++++ Records supplied
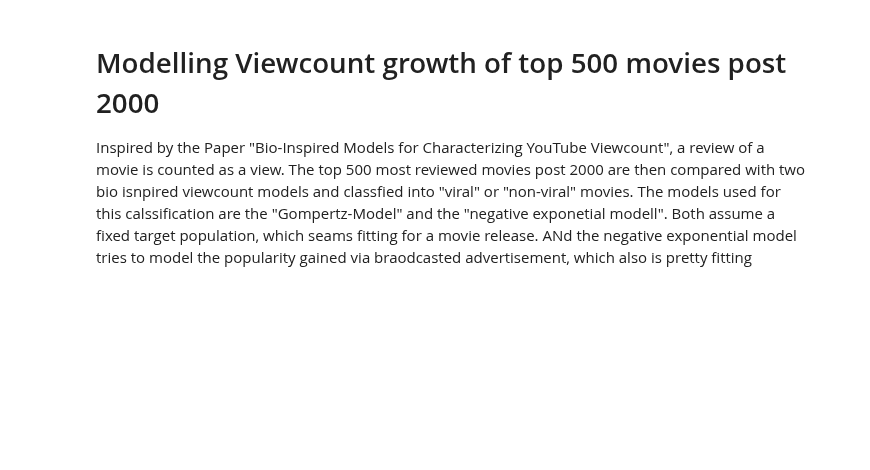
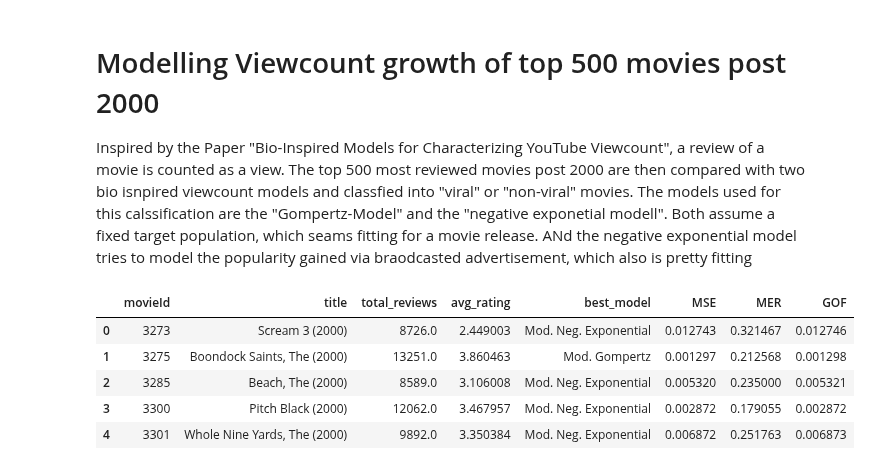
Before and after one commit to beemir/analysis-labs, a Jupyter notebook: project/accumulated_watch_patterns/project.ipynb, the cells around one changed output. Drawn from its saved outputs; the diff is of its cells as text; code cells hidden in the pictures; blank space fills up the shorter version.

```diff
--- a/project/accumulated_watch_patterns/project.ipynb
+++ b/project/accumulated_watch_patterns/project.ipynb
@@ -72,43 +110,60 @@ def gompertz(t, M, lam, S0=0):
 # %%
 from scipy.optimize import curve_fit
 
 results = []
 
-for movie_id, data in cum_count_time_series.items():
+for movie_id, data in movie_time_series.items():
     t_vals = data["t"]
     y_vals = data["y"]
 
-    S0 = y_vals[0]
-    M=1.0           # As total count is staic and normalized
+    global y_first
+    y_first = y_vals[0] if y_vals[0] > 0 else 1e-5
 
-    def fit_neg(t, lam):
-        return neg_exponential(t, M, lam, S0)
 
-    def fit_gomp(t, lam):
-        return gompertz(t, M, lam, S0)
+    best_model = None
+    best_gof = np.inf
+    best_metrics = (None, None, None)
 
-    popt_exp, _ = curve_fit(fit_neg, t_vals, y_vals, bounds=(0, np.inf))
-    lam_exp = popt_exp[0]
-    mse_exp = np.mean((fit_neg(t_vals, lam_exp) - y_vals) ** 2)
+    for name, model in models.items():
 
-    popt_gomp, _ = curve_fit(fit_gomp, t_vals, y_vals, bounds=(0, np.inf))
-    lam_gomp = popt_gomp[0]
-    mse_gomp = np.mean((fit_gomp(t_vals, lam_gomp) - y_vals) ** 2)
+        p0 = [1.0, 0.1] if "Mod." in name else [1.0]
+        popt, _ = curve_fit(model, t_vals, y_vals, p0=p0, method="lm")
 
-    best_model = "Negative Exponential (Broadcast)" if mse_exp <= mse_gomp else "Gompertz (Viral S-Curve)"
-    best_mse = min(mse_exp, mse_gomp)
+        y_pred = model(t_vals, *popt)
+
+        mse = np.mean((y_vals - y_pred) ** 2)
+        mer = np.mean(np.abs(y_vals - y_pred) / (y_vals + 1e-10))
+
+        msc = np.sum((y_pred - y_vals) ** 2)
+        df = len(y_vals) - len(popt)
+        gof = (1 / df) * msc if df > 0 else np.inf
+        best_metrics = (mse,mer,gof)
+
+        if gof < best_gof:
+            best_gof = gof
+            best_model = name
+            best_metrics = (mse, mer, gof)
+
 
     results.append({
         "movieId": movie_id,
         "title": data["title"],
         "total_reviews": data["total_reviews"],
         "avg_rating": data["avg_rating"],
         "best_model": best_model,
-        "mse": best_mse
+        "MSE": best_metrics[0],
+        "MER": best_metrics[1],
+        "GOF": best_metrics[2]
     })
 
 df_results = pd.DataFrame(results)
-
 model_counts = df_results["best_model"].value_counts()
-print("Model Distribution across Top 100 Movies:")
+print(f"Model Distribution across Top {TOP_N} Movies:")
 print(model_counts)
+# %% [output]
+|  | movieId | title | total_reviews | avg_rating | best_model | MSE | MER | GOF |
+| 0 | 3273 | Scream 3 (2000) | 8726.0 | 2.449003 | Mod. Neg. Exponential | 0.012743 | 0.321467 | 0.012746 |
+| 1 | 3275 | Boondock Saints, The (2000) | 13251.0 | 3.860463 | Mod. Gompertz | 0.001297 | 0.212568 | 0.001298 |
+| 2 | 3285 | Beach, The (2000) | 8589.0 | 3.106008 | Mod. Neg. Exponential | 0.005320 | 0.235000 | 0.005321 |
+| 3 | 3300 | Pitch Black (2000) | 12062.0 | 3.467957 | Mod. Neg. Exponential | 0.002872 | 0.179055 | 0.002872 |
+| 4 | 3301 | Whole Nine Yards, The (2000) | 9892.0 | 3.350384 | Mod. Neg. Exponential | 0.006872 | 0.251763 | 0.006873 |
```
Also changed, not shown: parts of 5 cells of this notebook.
++++++++
* **Work instruction**
Whenever the word "bounds" appears in a line of the listing, report that line.

* **Written response**
-    popt_exp, _ = curve_fit(fit_neg, t_vals, y_vals, bounds=(0, np.inf))
-    popt_gomp, _ = curve_fit(fit_gomp, t_vals, y_vals, bounds=(0, np.inf))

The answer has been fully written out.